I recently spent a couple of days running workshops for Better Pets and Gardens about how to have a well behaved dog. During question time there were a few common problems that came up over and over again. One of them was how to get a dog to come back when called. To effectively resolve problems such as these it is important to first understand why the dog does what it does.
For most of us our dogs live in suburbia spending the majority of the day at home either in the house or backyard. This environment is not very stimulating for the dog so that when we take him to the park to be exercised it is an incredibly exciting and fun time. There are hundreds of sights and smells to take in and often other dogs to play with. The average trip would involve walking on lead to the park, running off lead and lots of exploration. But then, once we’re ready to leave, we call the dog back, put him back on the lead and take him home. To the dog, this can make us the “fun police” since we are the ones that signal the end of fun time.
So how do we change that? As hard as this may be to hear, for a lot of dogs their owner just isn’t that important to them.
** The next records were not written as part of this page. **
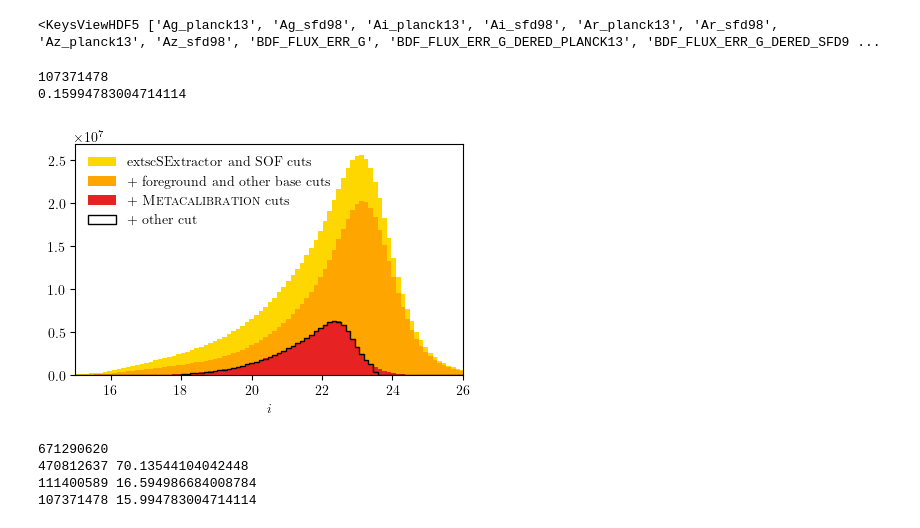
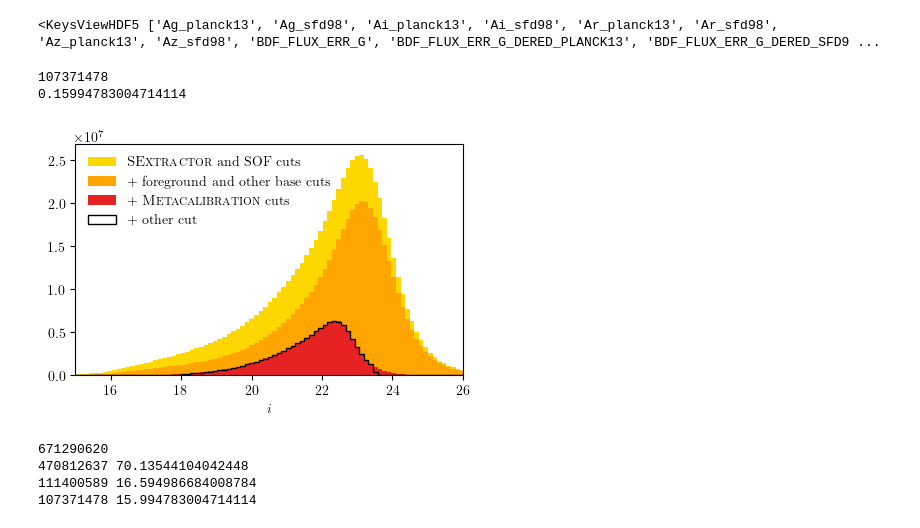
Before and after one commit to delve-survey/shearcat, a Jupyter notebook: paper_plots/NumberCounts.ipynb, the cells around one changed output. Drawn from its saved outputs; the diff is of its cells as text; code cells hidden in the pictures.

```diff
--- a/paper_plots/NumberCounts.ipynb
+++ b/paper_plots/NumberCounts.ipynb
@@ -87,24 +87,24 @@ with h5py.File(project_dir+'metacal_gold_combined_'+tag+'.hdf', 'r') as h5r:
 mag_i = -2.5*np.log10(flux_i)+30
 # %%
 mplot.figure(figsize=(5,3))
-mplot.hist(mag_i, bins=100, range=(15,28), label='\textsc{SExtractor} and SOF cuts', color='gold')
+mplot.hist(mag_i, bins=100, range=(15,28), label='\\textsc{SExtractor} and SOF cuts', color='gold')
 mplot.hist(mag_i[FG_Mask*FT_Mask*BC_Mask], bins=100, range=(15,28), label='+ foreground and other base cuts', color='orange')
 mplot.hist(mag_i[FG_Mask*FT_Mask*BC_Mask*mcal_cut], bins=100, range=(15,28), label='+ \\textsc{Metacalibration} cuts', color='#e72222')
 # mplot.hist(mag_i[FG_Mask*FT_Mask*BC_Mask*mcal_cut*mcal_pz_mask], bins=100, range=(15,28), label='+ extreme color cuts', histtype='step', lw=1, color='w')
 mplot.hist(mag_i[FG_Mask*FT_Mask*BC_Mask*mcal_cut*mcal_pz_mask*binary_Mask], bins=100, range=(15,28), label='+ other cut', histtype='step', lw=1, color='k')
 
 print(len(mag_i[FG_Mask*FT_Mask*BC_Mask*mcal_cut*mcal_pz_mask*binary_Mask]))
 print(len(mag_i[FG_Mask*FT_Mask*BC_Mask*mcal_cut*mcal_pz_mask*binary_Mask])/len(mag_i))
 
 mplot.legend(fontsize=10, frameon = False)
 mplot.xlim(15,26)
 mplot.xlabel('$i$')
 
 mplot.savefig('mag_dist_cuts.pdf', bbox_inches='tight')
 # %% [output]
 107371478
 0.15994783004714114
-[figure, old version]
+[figure, new version]
 # %%
 N = len(mag_i)
 print(len(mag_i))
```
These dogs get food when they want, attention when they want and toys to play with whenever they want. They don’t have to wait for anything.
If this sounds familiar, you are giving your dog no reason to place any importance on you because they get what they want irrespective of what they do. One of the first things to do is make yourself far more valuable to your dog than you are now, vastly improving your relationship with him.
Start by controlling all the things that your dog wants so that these are no longer ‘free’. For my own dogs, this mind set begins as soon as they join the household. It involves me always getting what I want first before they get what they want. If they want me to give them their dinner they must sit first. If they want to go out the back door, they must sit and wait before I give them permission to go outside. If they want their toy, they must offer me a behaviour such as ‘sit’ or ‘down’ and when we get down the park or beach they must all wait in a ‘sit’ or ‘down’ position while everyone has their leads taken off and only then do I release them all at once to play. All of these things make me automatically valuable to my dogs as I’m the gateway to what they want.
It is also important to incorporate a recall as a basic dog training skill just as you’d teach him to sit or stay. When starting to teach recall make sure that you present a situation where your dog will most likely be successful. I strongly advise that you don’t attempt your first lesson down the park when it’s full of lots of other dogs and people. If you let your dog off the leash under these conditions it is unlikely to go well.
Instead, find a quiet spot somewhere away from everyone else and leave your dog on a long leash so that, if he makes the wrong choice, he doesn’t get the opportunity to ignore you. Take high value treats such as cheese or sausage so that when he does come back, he receives something that makes him believe that it was a very good thing to do. He will then be more likely to repeat the behaviour. It is also very important that once the dog has received his reward that he is released back to sniffing and exploring so that he doesn’t learn that every time he is called back, it’s the end of his fun.